As Ivy League admission rates have dropped from the low double digits to the very, very low double digits (from 20% or so down to 12% or less), institutions like Kenyon College (Ohio), Lehigh University, (Pennsylvania), Tufts University (Massachusetts), Pomona College (California), Bowdoin College (Maine), the University of Michigan, and the University of Virginia have experienced dramatic increases in the number of high school seniors seeking admission.
Consider these examples: Kenyon College received 4,200 applications this year, up from 2,000 apps only six years ago; Lehigh’s applicant pool of 12,000 represents a 50% increase over the last 7 years; and the University of Vermont’s 19,000 current applicants are more than double the number of students applying on 7 years ago (7, 400).
This may be great news for the so-called second tier; but is it great news for Black applicants?
The Ivy League crush and the resulting selectivity trickle down will probably have little impact on Black admission and recruitment at private institutions. The Ivy League has for the most part had greater success that their counterparts in the next tier at recruiting and matriculating the nation’s strongest Black applicants. Using a combination of reputation, nationally recognized Black faculty, agressive minority recruitment, and generous financial aid packages, the 8 schools of the Ivy league have tended to enroll a disproportionate number of the nation’s Black National Merit Scholars (finalists and semi-finalists), National Achivement Scholars, valedictorians, and high scorers on the AP exams. The crush of applicants at colleges like Kenyon, Bowdoin, Lehigh, and Tufts is unlikely to have an impact on this trend, especially given the bold financial aid initiatives that institutions like Harvard have recently put into place to relieve the debt load on students whose families earn less that $80,000 a year.
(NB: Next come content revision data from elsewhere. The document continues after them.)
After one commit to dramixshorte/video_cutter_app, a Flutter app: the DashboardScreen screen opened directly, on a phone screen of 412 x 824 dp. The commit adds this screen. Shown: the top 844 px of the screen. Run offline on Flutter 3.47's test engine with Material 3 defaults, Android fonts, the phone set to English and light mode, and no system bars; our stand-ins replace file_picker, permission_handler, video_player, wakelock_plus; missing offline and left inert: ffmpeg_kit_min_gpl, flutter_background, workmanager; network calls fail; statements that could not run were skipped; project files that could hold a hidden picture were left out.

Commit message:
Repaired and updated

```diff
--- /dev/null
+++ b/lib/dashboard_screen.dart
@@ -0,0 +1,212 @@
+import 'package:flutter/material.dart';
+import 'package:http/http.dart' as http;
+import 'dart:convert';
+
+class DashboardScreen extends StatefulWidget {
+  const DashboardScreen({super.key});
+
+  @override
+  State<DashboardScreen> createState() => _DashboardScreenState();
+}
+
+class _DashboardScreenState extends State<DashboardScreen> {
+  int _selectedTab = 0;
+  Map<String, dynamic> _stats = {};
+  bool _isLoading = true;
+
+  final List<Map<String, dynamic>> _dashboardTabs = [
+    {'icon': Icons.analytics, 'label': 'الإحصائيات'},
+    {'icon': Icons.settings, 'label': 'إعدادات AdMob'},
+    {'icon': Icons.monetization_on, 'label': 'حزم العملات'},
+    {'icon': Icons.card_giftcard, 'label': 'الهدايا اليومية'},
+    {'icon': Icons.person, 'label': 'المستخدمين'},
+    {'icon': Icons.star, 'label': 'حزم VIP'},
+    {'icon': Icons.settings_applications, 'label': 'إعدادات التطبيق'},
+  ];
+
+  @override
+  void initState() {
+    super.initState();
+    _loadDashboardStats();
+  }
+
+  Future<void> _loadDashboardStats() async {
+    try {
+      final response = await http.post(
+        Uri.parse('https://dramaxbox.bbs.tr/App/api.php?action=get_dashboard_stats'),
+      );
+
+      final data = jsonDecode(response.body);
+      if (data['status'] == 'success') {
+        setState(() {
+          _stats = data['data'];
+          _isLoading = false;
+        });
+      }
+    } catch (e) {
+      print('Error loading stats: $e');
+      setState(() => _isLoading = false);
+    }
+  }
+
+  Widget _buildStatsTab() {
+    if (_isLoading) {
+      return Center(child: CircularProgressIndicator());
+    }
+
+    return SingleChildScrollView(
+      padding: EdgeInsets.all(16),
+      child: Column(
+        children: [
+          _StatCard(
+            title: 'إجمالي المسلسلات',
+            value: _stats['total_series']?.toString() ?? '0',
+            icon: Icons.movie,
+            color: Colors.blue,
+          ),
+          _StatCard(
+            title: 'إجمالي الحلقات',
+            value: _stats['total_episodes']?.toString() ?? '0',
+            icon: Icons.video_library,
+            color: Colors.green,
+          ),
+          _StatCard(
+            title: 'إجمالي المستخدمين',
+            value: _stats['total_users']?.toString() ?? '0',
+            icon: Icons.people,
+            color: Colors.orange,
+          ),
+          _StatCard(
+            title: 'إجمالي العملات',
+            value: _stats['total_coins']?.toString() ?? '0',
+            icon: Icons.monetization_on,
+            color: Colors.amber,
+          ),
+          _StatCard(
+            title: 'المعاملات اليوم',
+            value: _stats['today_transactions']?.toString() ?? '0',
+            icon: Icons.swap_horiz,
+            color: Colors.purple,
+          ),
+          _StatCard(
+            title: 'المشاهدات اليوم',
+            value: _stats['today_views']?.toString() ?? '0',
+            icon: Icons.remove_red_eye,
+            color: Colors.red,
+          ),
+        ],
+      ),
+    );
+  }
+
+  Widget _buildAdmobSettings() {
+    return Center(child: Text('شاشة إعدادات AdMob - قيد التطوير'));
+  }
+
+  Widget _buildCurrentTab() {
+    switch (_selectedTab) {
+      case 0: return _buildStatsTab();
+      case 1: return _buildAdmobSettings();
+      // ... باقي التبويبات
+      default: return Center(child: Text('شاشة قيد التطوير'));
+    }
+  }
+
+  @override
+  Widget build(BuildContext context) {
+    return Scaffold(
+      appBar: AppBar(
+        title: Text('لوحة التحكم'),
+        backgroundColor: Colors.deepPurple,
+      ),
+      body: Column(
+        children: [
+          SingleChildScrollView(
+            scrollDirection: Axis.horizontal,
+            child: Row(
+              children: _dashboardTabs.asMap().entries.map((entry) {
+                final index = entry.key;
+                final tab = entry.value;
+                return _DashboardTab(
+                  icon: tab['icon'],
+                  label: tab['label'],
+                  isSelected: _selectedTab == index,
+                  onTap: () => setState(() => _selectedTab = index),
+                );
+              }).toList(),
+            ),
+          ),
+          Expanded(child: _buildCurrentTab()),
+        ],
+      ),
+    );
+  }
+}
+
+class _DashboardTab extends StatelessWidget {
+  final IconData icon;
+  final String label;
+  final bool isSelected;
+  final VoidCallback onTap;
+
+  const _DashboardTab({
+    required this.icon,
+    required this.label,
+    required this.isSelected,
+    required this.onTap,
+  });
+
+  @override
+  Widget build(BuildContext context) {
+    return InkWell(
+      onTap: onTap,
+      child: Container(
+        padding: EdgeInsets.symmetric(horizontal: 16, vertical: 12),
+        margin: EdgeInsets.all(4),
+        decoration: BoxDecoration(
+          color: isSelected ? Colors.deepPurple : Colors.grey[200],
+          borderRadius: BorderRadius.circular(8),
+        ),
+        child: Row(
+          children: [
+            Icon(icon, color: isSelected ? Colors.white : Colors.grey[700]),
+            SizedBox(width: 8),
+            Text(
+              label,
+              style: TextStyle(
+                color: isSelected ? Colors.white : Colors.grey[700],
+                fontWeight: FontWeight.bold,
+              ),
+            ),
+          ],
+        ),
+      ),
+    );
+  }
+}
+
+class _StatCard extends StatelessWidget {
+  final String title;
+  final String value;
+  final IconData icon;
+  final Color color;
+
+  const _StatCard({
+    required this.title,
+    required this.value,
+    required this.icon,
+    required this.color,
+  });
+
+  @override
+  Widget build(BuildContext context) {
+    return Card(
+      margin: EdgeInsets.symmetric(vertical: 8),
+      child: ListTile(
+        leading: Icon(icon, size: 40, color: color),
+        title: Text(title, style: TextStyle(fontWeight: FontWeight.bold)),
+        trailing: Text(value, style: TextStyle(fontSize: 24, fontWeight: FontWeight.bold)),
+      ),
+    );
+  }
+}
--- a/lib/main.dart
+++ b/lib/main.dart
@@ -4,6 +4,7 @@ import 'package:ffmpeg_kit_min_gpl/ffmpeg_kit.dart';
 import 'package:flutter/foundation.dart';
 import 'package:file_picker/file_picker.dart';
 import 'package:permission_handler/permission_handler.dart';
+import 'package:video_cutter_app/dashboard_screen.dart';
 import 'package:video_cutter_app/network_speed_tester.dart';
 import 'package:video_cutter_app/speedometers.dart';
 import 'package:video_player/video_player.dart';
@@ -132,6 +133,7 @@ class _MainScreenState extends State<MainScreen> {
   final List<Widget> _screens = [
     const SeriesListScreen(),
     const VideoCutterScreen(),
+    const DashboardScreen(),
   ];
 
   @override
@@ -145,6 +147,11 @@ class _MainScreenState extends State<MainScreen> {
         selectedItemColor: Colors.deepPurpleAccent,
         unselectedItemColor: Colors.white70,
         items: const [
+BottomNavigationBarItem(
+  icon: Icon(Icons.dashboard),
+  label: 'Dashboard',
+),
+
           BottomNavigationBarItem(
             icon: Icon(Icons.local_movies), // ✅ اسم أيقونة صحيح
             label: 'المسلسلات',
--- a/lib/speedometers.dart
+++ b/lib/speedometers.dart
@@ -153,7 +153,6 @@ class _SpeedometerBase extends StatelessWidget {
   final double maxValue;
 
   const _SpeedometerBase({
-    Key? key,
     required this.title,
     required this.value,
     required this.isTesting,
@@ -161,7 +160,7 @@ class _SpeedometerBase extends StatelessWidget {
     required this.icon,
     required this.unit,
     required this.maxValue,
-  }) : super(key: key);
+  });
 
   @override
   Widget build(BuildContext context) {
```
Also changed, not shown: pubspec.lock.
The increasing selectivity of the second tier will have a greater impact on Black applicants to the nation’s most selective public institutions. Expect a downturn in the admission and enrollment figures at these schools, especially those located in Michigan and other states with ballot initiative systems. As the selectivity of major flagship universities increases, so too will the likelihood that anti-affirmative action measures will be placed on the ballot and approved by voters. Thus a dramatic decrease in the number of African American students in particular is quite likely at popular public universities across the nation.
The least predictable factor is how the smaller private colleges and universities will themselves respond to their greater selectivity. Such institutions might dramatically improve their Black student enrollments if they are willing to seek African American applicants from less traditional sources. Such institutions should be on the lookout for strong academic performers from low-profile urban and rural high schools that rarely send students to 4-year colleges; for first-generation college enrollees whose high school grades and curricula show great promise, but whose SAT scores might have suffered from lack of coaching and preparation; and for Black students whose grades and test scores are strong, but who might be overlooked by public university systems that have abolished their affirmative action programs.
At the same time that these colleges and universities are beginning to look at themselves as national insitutions, I hope that they will continue or–in some cases–that they will start to cultivate a Black applicant pool that is local. This is a great moment for these smaller institutions. I hope that they will seize the opportunities that their prominence is opening up to them, and that each of the colleges will just the quality of its applicant pool not just by its selectivity, but by is diversity, as well.
Posted by Ajuan Mance